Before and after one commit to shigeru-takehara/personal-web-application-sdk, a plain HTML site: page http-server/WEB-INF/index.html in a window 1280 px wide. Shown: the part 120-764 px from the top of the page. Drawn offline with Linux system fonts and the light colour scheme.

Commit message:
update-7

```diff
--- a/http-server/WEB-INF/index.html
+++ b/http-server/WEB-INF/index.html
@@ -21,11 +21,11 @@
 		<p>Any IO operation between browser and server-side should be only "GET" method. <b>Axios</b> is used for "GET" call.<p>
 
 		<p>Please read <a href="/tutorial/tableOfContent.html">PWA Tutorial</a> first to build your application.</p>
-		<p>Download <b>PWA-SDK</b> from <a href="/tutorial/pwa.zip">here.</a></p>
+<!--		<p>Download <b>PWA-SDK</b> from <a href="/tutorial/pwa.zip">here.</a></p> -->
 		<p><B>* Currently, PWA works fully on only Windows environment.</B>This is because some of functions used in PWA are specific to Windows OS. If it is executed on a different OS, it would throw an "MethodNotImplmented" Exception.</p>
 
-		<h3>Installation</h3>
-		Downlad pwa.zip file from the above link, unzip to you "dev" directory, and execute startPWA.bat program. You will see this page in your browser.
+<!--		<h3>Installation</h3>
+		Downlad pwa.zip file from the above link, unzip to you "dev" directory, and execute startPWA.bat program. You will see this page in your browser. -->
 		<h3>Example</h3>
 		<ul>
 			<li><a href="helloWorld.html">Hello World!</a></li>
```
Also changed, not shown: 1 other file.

Work instruction: What you give back must match the records word for word.

Solution for this exercise:
Before and after one commit to shigeru-takehara/personal-web-application-sdk, a plain HTML site: page http-server/WEB-INF/index.html in a window 1280 px wide. Shown: the part 120-764 px from the top of the page. Drawn offline with Linux system fonts and the light colour scheme.

Commit message:
update-7

```diff
--- a/http-server/WEB-INF/index.html
+++ b/http-server/WEB-INF/index.html
@@ -21,11 +21,11 @@
 		<p>Any IO operation between browser and server-side should be only "GET" method. <b>Axios</b> is used for "GET" call.<p>
 
 		<p>Please read <a href="/tutorial/tableOfContent.html">PWA Tutorial</a> first to build your application.</p>
-		<p>Download <b>PWA-SDK</b> from <a href="/tutorial/pwa.zip">here.</a></p>
+<!--		<p>Download <b>PWA-SDK</b> from <a href="/tutorial/pwa.zip">here.</a></p> -->
 		<p><B>* Currently, PWA works fully on only Windows environment.</B>This is because some of functions used in PWA are specific to Windows OS. If it is executed on a different OS, it would throw an "MethodNotImplmented" Exception.</p>
 
-		<h3>Installation</h3>
-		Downlad pwa.zip file from the above link, unzip to you "dev" directory, and execute startPWA.bat program. You will see this page in your browser.
+<!--		<h3>Installation</h3>
+		Downlad pwa.zip file from the above link, unzip to you "dev" directory, and execute startPWA.bat program. You will see this page in your browser. -->
 		<h3>Example</h3>
 		<ul>
 			<li><a href="helloWorld.html">Hello World!</a></li>
```
Also changed, not shown: 1 other file.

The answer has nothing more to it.